Records from a dataset:

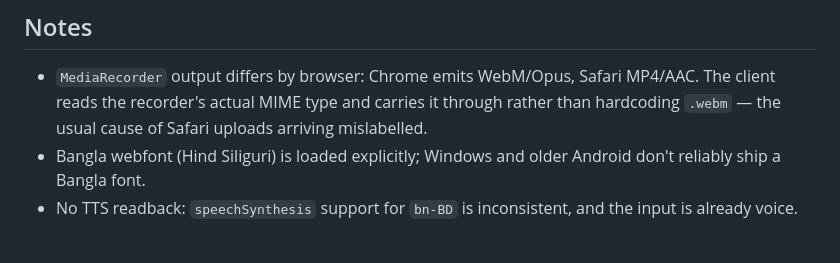
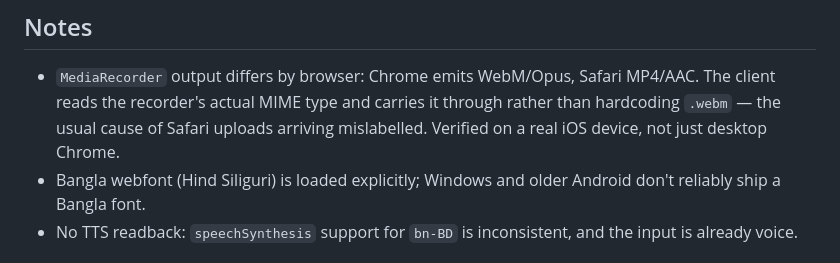
Before and after one commit to syed-rafi404/bolopay, a Markdown page: README.md, the part around the change. Drawn GitHub-style.

Commit message:
Note that Safari MediaRecorder handling is device-verified
The MIME-type passthrough was written from the spec but had only ever run on
desktop Chrome. Confirmed on a real iOS device: Safari's MP4/AAC output is
accepted end to end.

```diff
--- a/README.md
+++ b/README.md
@@ -232,7 +232,8 @@ behaviour end to end against the stub transcriber.
 
 - `MediaRecorder` output differs by browser: Chrome emits WebM/Opus, Safari MP4/AAC. The
   client reads the recorder's actual MIME type and carries it through rather than
-  hardcoding `.webm` — the usual cause of Safari uploads arriving mislabelled.
+  hardcoding `.webm` — the usual cause of Safari uploads arriving mislabelled. Verified
+  on a real iOS device, not just desktop Chrome.
 - Bangla webfont (Hind Siliguri) is loaded explicitly; Windows and older Android don't
   reliably ship a Bangla font.
 - No TTS readback: `speechSynthesis` support for `bn-BD` is inconsistent, and the input
```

◆ **Task to carry out**:
Pull out every line holding "Bangla" from the records above, and copy it.

◆ **Output**:
 - Bangla webfont (Hind Siliguri) is loaded explicitly; Windows and older Android don't
   reliably ship a Bangla font.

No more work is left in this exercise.